▸ What to do: Report how many lines contain the word "blind" in the listing that follows. Give nothing besides the number.

▸ Material provided:
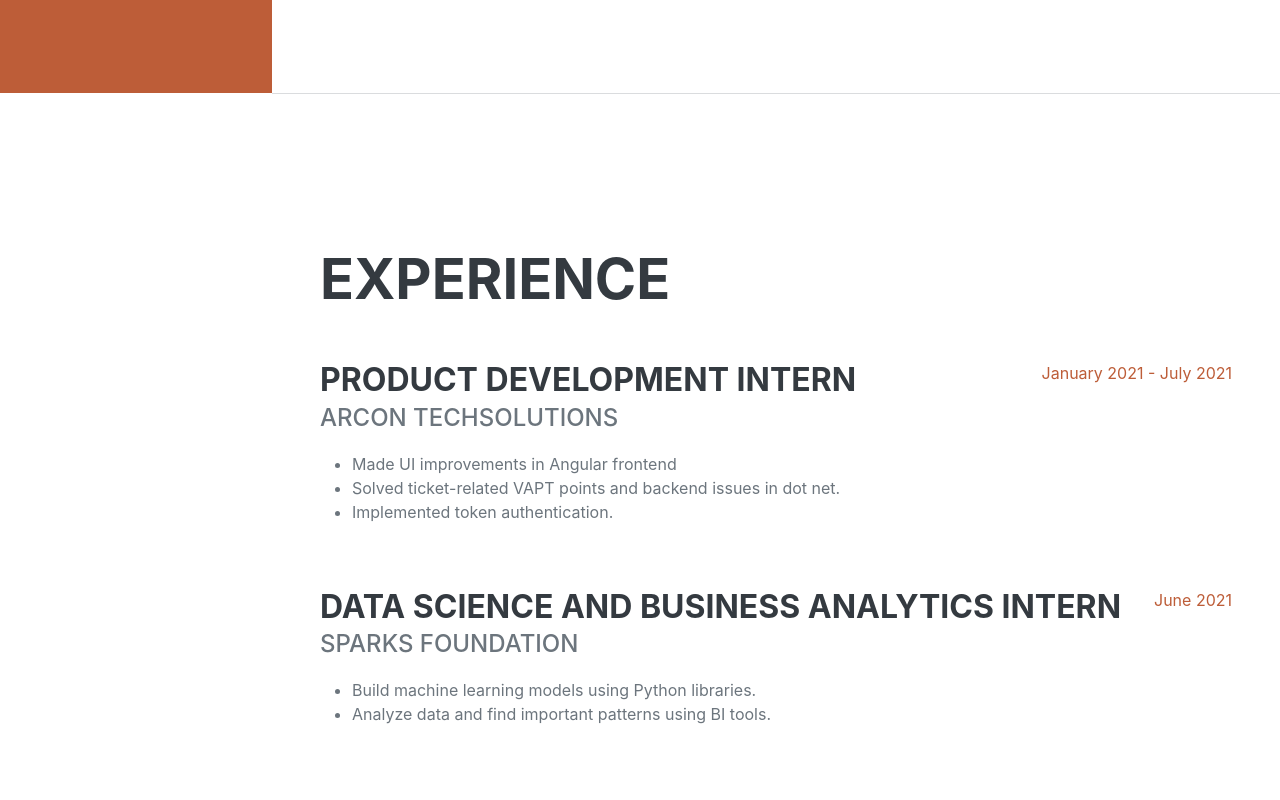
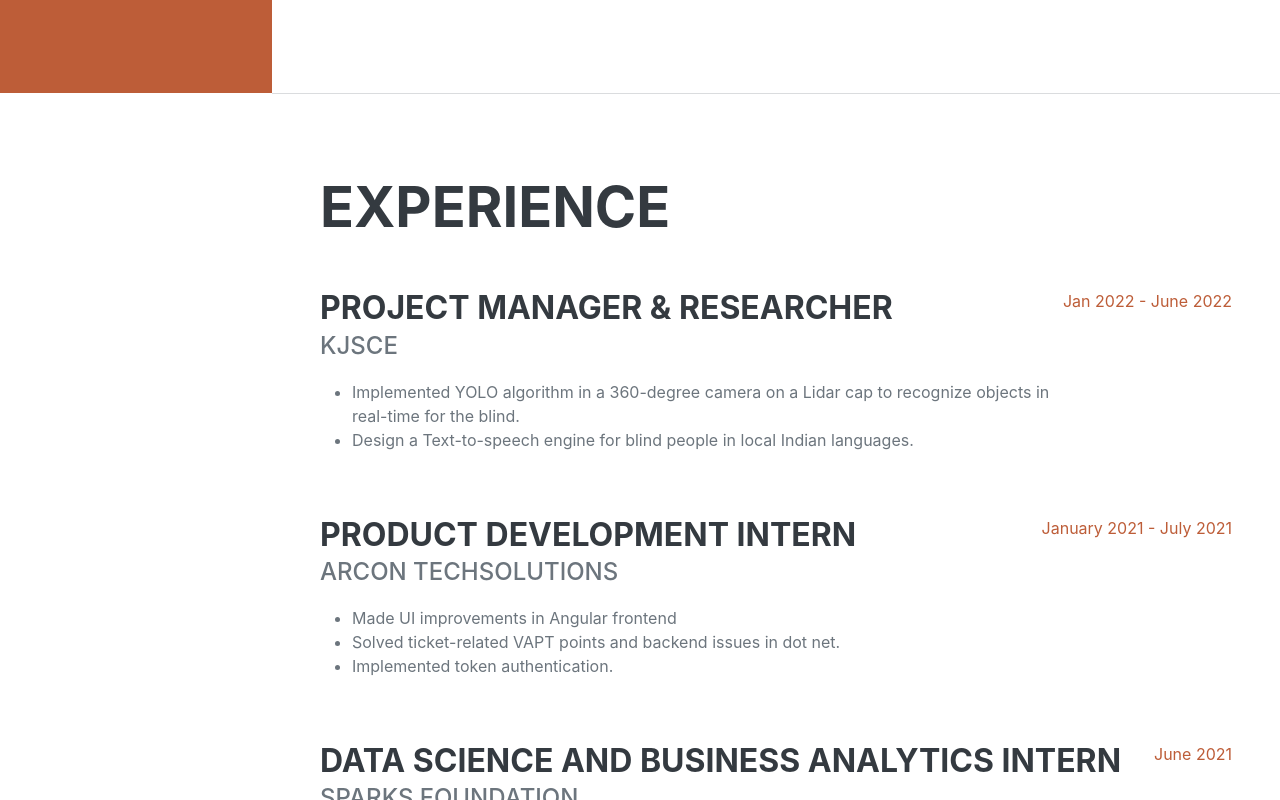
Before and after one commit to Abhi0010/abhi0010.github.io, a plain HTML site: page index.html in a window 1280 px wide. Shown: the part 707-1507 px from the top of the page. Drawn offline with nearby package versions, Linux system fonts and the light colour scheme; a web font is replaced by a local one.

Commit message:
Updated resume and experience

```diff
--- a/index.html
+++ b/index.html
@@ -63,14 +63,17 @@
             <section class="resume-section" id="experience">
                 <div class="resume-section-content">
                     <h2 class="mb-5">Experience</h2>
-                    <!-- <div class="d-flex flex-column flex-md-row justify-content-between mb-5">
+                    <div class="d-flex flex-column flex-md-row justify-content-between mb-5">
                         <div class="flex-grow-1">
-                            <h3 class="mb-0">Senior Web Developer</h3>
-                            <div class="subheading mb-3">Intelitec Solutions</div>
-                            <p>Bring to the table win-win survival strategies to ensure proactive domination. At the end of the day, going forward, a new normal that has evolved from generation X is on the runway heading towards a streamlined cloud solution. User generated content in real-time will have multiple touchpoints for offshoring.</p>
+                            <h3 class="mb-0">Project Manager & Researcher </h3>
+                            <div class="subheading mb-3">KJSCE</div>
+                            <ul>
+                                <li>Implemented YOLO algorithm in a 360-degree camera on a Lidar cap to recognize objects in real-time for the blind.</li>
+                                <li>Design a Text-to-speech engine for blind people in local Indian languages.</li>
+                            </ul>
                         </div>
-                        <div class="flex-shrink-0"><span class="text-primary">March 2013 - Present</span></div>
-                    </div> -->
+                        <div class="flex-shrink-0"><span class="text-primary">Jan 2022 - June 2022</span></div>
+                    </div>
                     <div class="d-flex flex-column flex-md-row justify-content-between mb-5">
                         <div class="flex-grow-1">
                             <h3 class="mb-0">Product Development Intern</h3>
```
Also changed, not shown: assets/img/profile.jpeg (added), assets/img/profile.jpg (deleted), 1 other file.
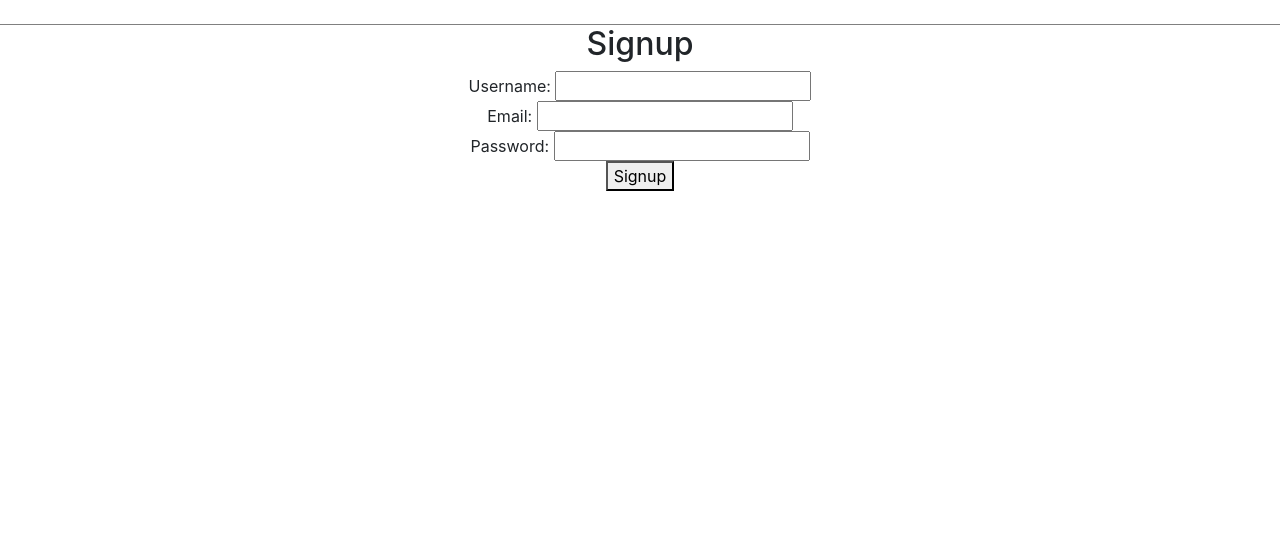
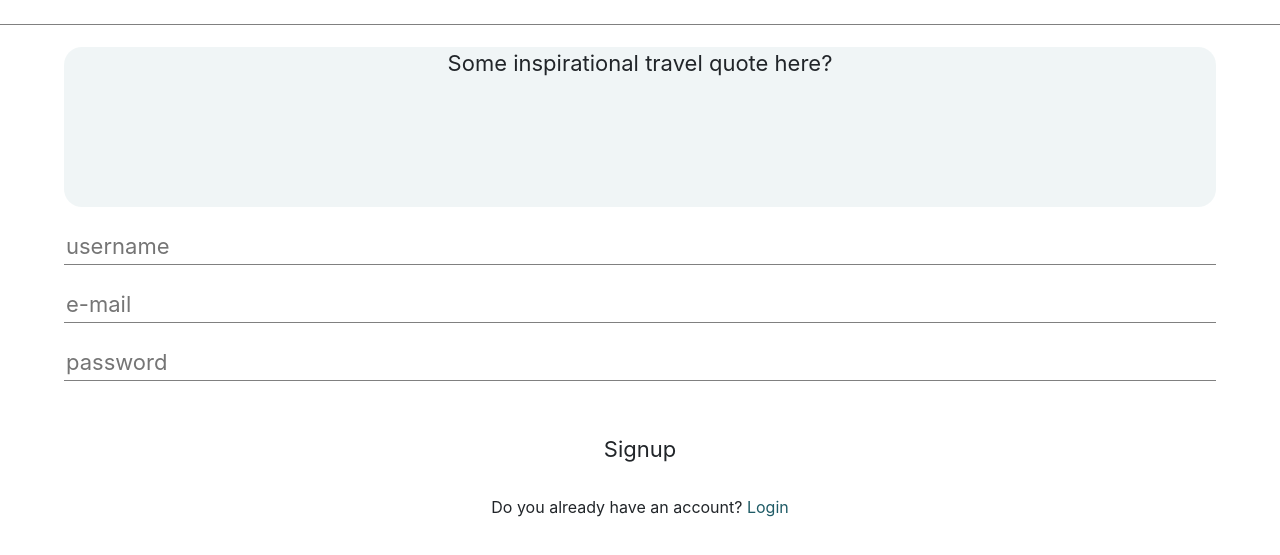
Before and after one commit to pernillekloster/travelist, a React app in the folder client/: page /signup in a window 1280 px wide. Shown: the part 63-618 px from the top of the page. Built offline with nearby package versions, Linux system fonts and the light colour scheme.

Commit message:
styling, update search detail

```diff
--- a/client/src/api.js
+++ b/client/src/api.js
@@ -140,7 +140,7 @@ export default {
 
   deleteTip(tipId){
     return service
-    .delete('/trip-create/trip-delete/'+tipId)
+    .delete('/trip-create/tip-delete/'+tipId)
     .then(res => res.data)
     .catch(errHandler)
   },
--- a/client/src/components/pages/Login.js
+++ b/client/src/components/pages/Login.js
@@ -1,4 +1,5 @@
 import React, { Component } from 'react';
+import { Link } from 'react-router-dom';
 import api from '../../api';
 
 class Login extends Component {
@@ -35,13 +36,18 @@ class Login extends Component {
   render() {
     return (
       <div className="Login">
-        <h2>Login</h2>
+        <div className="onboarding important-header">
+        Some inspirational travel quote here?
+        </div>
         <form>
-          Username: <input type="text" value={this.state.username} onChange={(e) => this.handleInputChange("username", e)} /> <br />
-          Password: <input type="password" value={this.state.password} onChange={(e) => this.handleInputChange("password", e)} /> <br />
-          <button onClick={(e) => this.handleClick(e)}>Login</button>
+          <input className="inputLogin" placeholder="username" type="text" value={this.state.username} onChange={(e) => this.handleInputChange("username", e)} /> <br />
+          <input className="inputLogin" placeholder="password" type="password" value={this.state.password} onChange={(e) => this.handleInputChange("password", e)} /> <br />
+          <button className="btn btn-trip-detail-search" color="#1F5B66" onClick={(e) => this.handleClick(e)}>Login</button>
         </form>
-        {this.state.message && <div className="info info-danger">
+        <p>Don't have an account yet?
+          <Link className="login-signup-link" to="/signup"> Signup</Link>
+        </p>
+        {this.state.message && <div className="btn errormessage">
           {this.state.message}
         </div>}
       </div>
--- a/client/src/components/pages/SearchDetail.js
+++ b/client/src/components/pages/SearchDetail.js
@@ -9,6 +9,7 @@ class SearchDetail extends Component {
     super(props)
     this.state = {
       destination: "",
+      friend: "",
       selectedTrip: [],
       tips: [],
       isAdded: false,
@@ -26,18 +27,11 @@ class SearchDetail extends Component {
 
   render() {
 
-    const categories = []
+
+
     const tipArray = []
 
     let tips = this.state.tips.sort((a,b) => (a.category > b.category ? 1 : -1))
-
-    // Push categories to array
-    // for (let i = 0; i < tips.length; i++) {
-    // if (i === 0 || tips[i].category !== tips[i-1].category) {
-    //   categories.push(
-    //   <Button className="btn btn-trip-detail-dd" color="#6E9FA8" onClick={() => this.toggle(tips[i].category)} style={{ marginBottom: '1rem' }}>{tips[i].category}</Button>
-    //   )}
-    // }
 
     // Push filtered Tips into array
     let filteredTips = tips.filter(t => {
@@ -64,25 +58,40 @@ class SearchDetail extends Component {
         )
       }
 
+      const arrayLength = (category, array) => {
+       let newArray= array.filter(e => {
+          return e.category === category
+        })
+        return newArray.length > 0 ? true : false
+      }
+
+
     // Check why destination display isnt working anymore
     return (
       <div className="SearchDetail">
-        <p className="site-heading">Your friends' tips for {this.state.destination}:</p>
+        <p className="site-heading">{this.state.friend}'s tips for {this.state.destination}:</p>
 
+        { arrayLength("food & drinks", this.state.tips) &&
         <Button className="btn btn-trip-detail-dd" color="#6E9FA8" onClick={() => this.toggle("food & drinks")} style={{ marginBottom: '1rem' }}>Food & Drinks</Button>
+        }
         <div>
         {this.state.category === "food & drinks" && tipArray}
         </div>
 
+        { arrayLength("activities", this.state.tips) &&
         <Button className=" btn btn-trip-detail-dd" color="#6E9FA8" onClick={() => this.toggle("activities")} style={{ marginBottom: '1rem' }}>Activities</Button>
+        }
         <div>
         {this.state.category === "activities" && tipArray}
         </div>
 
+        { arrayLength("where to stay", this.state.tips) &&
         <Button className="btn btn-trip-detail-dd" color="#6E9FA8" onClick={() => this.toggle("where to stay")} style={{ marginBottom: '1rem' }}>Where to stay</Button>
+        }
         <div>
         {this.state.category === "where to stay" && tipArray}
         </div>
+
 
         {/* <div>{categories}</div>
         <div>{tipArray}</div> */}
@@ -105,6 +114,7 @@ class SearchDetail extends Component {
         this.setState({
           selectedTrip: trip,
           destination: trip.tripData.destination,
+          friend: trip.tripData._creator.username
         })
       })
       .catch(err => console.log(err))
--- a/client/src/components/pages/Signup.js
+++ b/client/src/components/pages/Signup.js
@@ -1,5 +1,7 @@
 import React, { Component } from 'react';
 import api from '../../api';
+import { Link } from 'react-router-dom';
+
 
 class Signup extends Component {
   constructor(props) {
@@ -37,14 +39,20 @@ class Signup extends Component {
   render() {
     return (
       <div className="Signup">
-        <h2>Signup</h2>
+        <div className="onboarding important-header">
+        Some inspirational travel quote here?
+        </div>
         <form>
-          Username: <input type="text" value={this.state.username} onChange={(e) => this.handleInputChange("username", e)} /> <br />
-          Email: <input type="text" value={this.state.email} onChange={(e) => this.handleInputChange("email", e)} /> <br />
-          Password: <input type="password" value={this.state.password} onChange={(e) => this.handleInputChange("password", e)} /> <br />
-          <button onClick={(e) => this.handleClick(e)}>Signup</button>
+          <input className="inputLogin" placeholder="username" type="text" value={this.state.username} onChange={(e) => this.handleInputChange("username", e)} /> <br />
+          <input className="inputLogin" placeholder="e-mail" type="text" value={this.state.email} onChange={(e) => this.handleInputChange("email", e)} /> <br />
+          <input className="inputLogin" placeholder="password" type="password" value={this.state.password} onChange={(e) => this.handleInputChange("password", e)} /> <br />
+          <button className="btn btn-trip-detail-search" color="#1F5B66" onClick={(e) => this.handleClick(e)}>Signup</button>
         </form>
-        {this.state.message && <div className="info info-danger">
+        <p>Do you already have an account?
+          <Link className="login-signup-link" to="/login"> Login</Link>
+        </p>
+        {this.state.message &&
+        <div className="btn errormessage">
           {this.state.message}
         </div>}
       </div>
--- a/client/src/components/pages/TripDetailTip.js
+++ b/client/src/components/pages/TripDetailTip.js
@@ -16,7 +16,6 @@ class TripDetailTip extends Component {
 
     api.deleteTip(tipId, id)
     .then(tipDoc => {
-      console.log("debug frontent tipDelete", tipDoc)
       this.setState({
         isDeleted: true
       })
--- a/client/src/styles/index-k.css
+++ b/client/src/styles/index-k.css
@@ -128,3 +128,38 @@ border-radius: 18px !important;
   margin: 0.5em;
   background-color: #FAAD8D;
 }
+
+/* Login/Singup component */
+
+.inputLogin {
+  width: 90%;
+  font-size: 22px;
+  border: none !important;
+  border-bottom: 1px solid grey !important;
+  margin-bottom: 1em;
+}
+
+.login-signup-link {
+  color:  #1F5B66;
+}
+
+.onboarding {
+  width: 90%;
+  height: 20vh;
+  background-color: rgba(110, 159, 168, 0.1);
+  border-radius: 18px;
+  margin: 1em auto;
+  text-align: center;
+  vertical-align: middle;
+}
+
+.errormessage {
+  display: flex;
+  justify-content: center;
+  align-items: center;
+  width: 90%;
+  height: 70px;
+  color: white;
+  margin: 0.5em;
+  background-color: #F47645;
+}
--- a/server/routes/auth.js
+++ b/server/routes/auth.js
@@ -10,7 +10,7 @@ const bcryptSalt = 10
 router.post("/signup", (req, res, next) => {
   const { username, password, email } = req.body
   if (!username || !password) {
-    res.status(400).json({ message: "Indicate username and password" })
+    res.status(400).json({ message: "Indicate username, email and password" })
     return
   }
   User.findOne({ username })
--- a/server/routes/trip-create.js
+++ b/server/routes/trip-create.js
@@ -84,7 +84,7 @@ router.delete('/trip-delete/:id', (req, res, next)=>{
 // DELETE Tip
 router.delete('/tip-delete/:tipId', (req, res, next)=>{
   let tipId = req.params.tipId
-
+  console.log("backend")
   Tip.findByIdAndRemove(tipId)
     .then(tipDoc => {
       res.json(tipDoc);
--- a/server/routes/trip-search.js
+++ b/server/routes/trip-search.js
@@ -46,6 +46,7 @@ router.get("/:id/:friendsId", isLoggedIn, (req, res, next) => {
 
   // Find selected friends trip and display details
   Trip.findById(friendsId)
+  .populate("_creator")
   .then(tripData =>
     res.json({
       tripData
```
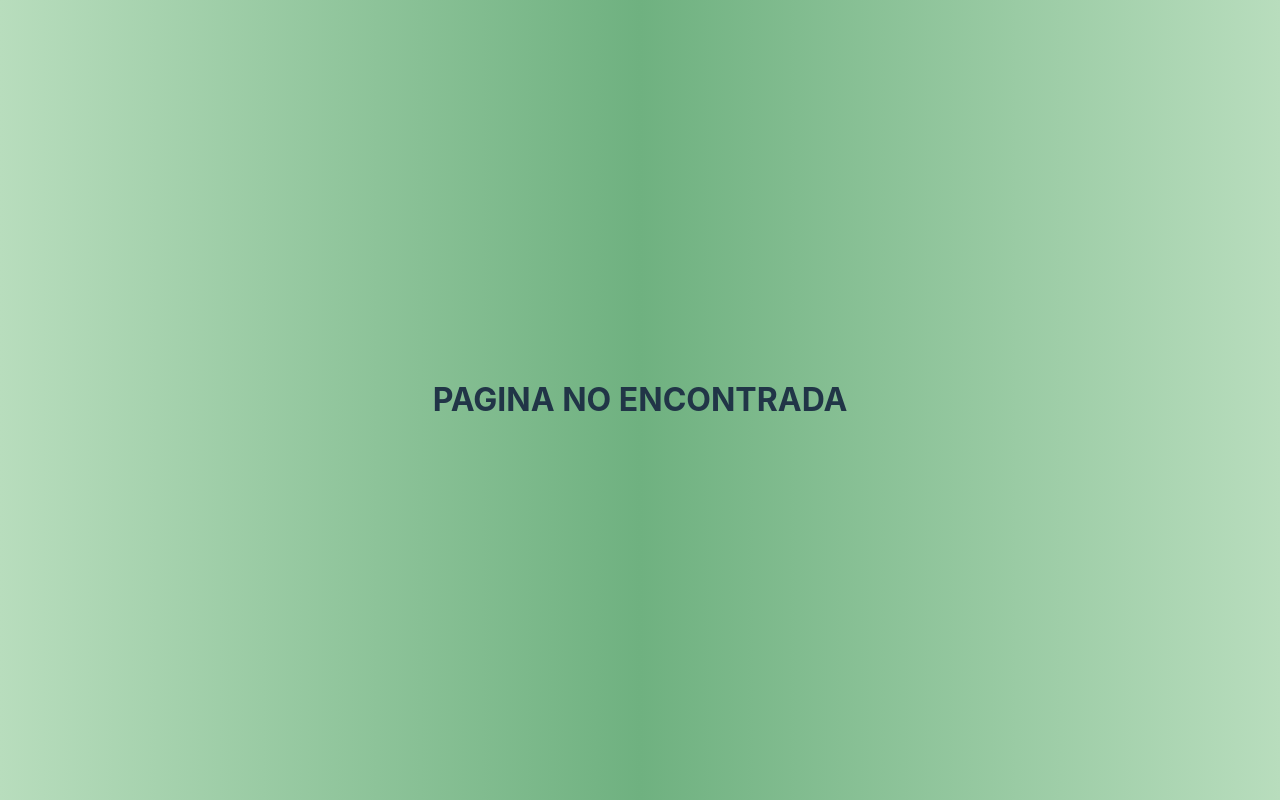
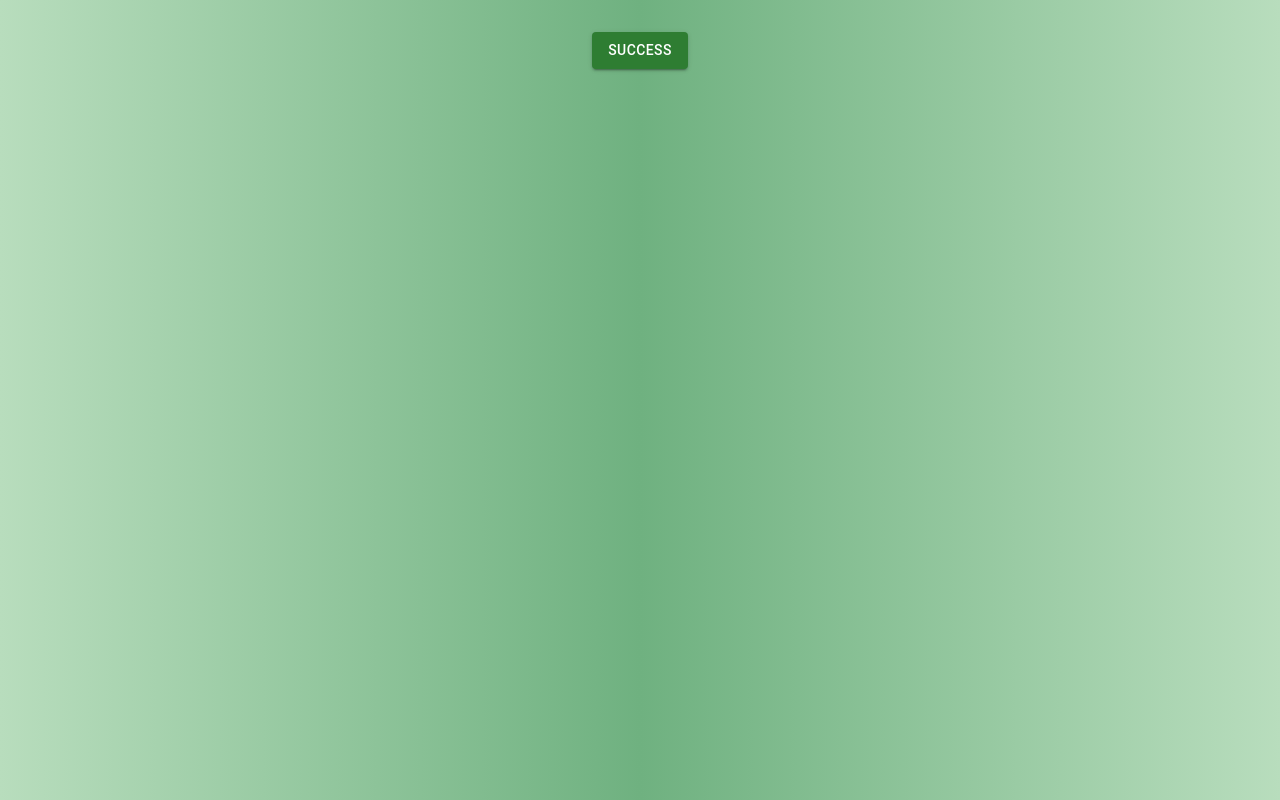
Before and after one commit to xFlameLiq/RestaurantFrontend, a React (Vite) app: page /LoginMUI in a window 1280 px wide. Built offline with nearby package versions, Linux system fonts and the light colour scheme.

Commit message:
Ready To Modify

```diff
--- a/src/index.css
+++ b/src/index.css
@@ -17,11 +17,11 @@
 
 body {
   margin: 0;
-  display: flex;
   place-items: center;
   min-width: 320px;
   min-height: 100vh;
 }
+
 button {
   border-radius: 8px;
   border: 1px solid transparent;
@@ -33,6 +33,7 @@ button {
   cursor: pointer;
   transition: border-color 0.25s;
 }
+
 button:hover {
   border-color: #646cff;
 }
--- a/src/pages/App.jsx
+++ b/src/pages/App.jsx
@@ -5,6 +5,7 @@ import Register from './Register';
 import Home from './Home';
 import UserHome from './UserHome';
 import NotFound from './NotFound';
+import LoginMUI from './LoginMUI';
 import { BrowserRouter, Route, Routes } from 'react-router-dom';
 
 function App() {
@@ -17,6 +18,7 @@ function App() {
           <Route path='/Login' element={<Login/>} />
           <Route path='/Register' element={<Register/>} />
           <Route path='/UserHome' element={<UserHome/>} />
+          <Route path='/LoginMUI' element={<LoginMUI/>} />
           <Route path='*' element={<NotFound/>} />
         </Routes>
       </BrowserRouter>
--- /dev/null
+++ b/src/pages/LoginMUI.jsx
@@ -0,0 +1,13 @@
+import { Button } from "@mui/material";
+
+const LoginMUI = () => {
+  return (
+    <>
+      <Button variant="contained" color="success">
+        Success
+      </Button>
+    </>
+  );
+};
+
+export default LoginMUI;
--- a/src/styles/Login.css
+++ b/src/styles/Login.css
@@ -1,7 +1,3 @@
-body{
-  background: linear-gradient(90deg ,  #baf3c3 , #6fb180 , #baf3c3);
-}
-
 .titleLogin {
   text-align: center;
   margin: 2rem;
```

▸ Solved problem: 2